Daisy for Hannah Jane
I held my breath when I looked in the direction of Mrs. Jamison’s perusal. I wanted to know what the big deal was when I heard two people whispering to each other rapidly. Straining my ears, I tried to hear where it was coming from. I couldn’t.
Everyone else was looking to the carriage rather ominously. Finally, someone — tall, dignified but awkward — stepped cautiously out of the carriage. He strode to where I was standing, eyes down. He looked like Jamison, but from what I could see, his face was covered by his hat. I spotted only his chin, which had a dusting of stubble. So unlike Jamison, but who else could it be?

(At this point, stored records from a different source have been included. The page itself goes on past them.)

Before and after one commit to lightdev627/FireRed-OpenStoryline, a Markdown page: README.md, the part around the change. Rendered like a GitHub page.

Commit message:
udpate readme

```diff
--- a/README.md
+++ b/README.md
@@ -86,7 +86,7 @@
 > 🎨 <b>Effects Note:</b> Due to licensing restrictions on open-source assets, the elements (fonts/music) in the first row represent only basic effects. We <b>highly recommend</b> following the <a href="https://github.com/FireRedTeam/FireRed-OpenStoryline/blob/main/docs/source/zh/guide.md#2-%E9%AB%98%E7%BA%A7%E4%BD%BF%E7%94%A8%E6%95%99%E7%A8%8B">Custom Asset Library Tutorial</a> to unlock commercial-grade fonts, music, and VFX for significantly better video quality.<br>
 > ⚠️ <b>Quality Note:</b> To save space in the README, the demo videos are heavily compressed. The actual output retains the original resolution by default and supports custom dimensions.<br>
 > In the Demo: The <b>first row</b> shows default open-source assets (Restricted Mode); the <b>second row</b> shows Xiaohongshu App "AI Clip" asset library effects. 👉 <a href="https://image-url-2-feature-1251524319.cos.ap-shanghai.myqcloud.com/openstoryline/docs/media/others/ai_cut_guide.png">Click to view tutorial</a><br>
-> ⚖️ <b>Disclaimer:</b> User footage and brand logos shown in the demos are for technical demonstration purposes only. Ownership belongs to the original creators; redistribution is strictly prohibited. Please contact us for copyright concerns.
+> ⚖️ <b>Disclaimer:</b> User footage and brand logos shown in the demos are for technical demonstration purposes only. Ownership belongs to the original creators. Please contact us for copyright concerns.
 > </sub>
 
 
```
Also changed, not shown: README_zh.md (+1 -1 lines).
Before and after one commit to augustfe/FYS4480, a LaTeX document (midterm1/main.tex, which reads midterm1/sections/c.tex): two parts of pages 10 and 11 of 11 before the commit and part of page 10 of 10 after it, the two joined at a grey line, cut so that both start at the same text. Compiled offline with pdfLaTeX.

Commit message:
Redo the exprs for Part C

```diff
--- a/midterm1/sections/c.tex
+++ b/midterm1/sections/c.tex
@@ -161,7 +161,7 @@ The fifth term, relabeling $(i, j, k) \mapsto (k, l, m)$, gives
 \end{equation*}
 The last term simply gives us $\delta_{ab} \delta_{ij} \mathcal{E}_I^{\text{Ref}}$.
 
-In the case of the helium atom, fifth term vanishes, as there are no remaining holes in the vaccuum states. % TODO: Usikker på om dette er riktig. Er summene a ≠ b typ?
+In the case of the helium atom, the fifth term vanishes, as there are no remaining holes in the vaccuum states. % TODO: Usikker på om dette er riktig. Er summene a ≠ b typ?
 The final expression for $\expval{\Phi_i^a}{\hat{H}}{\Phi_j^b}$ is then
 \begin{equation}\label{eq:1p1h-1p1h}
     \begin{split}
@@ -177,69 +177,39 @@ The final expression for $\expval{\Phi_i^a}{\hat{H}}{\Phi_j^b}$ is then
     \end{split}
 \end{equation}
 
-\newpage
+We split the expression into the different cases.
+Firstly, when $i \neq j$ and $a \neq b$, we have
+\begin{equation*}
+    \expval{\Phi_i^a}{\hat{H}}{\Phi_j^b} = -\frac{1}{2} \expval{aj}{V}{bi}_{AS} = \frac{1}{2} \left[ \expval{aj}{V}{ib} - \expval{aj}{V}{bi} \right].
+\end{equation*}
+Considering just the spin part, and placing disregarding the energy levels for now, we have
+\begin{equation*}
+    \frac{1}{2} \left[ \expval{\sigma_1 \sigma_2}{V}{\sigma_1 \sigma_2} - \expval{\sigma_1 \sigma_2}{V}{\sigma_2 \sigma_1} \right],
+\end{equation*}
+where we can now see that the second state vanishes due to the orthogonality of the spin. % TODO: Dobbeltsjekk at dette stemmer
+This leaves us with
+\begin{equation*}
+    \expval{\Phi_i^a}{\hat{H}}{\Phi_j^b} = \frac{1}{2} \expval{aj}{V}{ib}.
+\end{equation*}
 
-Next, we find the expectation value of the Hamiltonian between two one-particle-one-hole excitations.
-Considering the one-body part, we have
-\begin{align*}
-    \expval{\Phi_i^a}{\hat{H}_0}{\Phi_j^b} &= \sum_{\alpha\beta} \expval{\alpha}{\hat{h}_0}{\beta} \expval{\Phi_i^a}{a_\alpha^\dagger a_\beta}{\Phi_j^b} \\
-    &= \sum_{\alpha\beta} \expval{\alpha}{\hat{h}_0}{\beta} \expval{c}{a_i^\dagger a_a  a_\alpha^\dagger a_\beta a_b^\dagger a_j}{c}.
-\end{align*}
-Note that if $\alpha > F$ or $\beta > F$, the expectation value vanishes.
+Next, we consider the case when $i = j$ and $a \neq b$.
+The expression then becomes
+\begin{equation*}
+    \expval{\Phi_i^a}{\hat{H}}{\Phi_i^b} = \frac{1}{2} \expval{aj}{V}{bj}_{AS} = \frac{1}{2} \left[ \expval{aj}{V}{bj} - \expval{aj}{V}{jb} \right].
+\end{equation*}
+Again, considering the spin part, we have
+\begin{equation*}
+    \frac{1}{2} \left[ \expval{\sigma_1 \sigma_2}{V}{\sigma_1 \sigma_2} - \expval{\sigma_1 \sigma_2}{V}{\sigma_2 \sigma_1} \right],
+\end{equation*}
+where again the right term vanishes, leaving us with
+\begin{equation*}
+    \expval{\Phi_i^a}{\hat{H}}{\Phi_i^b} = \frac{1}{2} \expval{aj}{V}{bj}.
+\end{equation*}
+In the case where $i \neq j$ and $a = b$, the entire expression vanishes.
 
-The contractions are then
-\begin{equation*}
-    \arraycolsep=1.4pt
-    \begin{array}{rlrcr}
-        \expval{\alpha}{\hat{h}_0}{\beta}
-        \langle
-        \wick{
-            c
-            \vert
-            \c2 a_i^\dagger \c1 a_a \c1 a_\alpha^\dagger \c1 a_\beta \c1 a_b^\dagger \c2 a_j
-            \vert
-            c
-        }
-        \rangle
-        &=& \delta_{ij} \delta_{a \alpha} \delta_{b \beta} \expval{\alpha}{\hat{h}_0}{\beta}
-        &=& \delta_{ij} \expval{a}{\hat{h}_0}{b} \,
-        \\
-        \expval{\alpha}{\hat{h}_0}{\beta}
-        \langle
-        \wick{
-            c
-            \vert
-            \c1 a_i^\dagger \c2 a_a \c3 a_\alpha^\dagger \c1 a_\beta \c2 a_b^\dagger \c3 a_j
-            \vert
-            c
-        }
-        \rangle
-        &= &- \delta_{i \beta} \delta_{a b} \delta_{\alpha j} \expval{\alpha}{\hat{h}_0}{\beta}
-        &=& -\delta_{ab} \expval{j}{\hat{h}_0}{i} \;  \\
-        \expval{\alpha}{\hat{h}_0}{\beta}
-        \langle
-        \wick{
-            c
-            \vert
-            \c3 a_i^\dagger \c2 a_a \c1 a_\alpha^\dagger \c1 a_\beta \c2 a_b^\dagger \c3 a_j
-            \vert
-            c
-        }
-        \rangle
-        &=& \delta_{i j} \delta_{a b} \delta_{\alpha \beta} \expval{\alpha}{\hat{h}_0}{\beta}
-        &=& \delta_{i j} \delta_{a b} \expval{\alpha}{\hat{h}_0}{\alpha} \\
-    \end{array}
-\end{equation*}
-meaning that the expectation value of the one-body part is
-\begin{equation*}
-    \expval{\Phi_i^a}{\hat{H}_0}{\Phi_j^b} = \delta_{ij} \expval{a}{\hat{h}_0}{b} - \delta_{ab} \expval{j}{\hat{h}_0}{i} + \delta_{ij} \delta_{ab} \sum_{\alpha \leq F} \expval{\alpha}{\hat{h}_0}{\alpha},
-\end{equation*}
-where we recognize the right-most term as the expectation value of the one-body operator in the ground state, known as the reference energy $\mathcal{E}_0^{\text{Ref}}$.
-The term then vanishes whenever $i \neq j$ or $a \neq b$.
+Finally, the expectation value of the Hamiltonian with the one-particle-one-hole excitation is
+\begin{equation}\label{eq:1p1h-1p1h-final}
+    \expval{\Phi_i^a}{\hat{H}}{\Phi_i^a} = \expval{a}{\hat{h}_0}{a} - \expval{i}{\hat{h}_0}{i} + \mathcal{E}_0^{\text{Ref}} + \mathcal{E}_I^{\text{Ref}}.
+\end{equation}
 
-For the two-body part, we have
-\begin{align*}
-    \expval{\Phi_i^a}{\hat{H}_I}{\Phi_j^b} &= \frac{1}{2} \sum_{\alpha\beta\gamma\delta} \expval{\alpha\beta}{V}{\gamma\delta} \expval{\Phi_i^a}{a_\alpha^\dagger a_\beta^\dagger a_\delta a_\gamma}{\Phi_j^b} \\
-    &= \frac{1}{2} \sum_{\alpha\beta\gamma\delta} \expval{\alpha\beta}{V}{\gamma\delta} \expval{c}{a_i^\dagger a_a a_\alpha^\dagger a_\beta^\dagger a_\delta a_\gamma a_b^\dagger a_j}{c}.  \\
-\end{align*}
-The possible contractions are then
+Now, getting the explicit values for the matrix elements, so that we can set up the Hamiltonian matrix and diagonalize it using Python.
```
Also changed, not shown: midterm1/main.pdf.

I clasped my hands together primly, my heart beating like a tiger breaking out of its cage. Jamison was playing a game with me. This was the kind of thing he would do. Is he going to propose?! Oh, Jesus, help me if he does! Anxiously excited, I waited for him to scuff his way to the steps. He removed his hat and looked me dead in the eye.
“Lordy!” Harriet gasped, reaching for her husband’s arm and clutching it. “I… I thought… I thought,” she stuttered, looking up into her husband’s face for some reassurance. Instead, Caleb elbowed her lightly and put a finger to his lips. Harriet went silent.
“Excuse me, miss. You Hannah Jane?” His voice was raspy and cold. Like his eyes,just a shade lighter than Raymie’s had been. That’s odd. But still, this encounter was certainly odd.
“Yes, sir, I am.” I felt as if my existence was melting away. This was so unreal.
“Charles,” he grunted, sticking his hand out. It was worn, probably from manual labor of some sort, and obviously unwashed. He stepped around the outskirts of eye contact, embarrassed somehow.
“P-pleased to meet you, sir.” I took his hand and we shook. Firmly.
“Gunna say you didn’t sound pleased ta meet me.” He produced a makeshift smile that started near his ear and ending halfway across his mouth. “But yer hand’s strong nuff. So I reckon you wanna know more ‘bout me, eh?” His dimples were so huge.
“Yes, sir,” I answered, my voice unsteady.
He just grinned harder and I looked at the carriage pointedly. “Did Mr. Jamison bring you here?”
He followed my gaze. “Mr. Jamison?”
“Yes. That’s his carriage.” My blood was burning veins and arteries alike, due to the speed it was traveling at.
“Oh, ya mean the younger ‘un,” he chuckled heftily.
“You knew his father?”
“Quite well, missy, quite well. ‘E’s standing right in front of ya.”
I grabbed the doorframe. Everyone gasped with me.
After a few moments, I spoke. “I bet you were in the prison. The cell a few doors down from… your son.”
“How could you let this happen?”
He smiled tenderly this time. “I bet you’re asking God the same thang, lassie.”
I couldn’t speak. Emotion overwhelmed me like a tidal wave.
“I’ve ‘pologized to my wife too. And to my son. My living son.” His voice cracked when he added, “And I’m sorrier than life and death for whut’s happened to you and to our fam’ly. I was a fool.”
“Don’t worry about anything,” I said without thinking, “but tell God everything, giving Him thanks for everything else in your life. He will give you unwavering peace.”
“Couldn’t’ve said it better myself,” Caleb said loudly.
I looked to Mrs. Chauldings. For a fatally ill woman, she looked…
“You are welcome in our home, Mr. Jamison.”
“Thankee,” he sobbed. His tears ran over the desert that mapped out his face.
I found a hanky Jamison had given me awhile ago and gave it to his father. “I forgive you.”
He smiled and I thought I could see Raymie smiling back. “There ain’t a greater sound in the world.”